= TASK BRIEF =
For the word "padding", count the lines below that contain it. Give the number alone.

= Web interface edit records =
------------------------------------------------
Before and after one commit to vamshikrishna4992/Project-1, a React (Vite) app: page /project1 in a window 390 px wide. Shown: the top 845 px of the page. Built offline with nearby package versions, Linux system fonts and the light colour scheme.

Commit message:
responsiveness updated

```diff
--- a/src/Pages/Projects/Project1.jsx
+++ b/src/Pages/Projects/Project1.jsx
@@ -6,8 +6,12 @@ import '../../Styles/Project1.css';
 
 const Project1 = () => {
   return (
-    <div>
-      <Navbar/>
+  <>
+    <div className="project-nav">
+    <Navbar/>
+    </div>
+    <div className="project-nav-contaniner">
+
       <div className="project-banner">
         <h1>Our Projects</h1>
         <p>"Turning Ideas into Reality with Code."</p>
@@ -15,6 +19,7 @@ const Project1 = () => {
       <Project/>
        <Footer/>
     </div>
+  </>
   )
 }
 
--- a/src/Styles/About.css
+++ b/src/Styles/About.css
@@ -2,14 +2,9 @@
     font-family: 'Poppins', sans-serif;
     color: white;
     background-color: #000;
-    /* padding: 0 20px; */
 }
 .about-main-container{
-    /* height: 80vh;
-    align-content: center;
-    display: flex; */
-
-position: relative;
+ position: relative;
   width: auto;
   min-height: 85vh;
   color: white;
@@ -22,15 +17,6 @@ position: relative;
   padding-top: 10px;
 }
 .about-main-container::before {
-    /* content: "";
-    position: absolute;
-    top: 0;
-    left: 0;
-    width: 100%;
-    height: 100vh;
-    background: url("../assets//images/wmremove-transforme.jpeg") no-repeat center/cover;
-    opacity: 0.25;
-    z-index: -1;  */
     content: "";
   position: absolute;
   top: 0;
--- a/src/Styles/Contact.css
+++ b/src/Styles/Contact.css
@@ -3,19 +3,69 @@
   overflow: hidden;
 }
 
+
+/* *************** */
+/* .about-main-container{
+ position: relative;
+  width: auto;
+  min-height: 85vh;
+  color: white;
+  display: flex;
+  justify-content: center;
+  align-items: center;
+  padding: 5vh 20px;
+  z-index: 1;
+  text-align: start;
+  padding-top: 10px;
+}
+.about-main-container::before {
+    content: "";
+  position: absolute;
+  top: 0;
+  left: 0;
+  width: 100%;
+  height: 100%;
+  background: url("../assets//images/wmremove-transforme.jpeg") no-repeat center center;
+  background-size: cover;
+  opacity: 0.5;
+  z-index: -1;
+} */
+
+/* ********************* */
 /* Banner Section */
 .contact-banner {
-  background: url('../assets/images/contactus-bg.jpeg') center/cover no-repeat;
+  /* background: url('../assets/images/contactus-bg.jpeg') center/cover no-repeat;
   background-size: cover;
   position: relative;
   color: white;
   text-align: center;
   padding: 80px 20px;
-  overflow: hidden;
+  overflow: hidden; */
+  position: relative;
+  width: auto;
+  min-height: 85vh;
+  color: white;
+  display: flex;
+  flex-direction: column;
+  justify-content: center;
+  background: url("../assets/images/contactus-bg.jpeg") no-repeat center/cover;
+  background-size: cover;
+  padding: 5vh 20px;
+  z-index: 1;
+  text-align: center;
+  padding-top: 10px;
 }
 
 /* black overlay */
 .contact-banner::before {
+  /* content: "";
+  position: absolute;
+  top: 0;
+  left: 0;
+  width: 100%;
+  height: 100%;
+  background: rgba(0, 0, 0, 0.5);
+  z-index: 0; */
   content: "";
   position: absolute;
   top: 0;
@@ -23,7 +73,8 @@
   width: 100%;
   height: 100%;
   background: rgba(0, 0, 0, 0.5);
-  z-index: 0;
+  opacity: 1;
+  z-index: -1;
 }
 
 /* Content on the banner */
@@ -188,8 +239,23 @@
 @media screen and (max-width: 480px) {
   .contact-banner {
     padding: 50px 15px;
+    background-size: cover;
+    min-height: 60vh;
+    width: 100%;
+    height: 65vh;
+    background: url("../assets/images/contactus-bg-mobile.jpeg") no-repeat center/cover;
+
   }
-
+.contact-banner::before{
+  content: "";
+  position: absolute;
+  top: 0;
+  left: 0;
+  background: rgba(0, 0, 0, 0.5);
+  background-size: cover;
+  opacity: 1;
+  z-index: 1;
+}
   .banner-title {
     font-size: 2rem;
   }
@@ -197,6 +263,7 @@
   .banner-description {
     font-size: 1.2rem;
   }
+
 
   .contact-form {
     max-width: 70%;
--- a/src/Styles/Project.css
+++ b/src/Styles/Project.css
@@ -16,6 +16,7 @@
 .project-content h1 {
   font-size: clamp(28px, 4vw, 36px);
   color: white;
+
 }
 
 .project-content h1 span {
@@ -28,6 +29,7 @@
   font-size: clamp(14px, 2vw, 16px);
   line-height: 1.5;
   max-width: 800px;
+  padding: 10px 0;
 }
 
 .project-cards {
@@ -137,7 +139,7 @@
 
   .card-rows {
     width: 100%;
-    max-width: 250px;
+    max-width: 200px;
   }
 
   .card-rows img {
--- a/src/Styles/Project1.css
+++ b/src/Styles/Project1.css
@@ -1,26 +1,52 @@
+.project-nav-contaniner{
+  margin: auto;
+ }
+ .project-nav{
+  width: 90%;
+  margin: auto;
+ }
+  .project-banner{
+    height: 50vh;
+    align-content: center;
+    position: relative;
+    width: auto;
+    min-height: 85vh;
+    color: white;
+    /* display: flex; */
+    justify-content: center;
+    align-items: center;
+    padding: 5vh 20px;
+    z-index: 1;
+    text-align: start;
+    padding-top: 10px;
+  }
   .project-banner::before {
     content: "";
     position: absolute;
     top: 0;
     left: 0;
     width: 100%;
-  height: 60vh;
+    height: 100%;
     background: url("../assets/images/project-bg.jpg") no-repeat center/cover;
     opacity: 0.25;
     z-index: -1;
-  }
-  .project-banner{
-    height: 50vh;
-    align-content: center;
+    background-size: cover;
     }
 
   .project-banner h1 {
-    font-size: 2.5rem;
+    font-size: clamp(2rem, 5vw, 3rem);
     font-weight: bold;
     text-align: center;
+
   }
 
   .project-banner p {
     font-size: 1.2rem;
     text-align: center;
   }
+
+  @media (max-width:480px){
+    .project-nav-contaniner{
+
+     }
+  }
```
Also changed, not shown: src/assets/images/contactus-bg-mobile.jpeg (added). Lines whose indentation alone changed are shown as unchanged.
------------------------------------------------
= RESPONSE BELOW =
11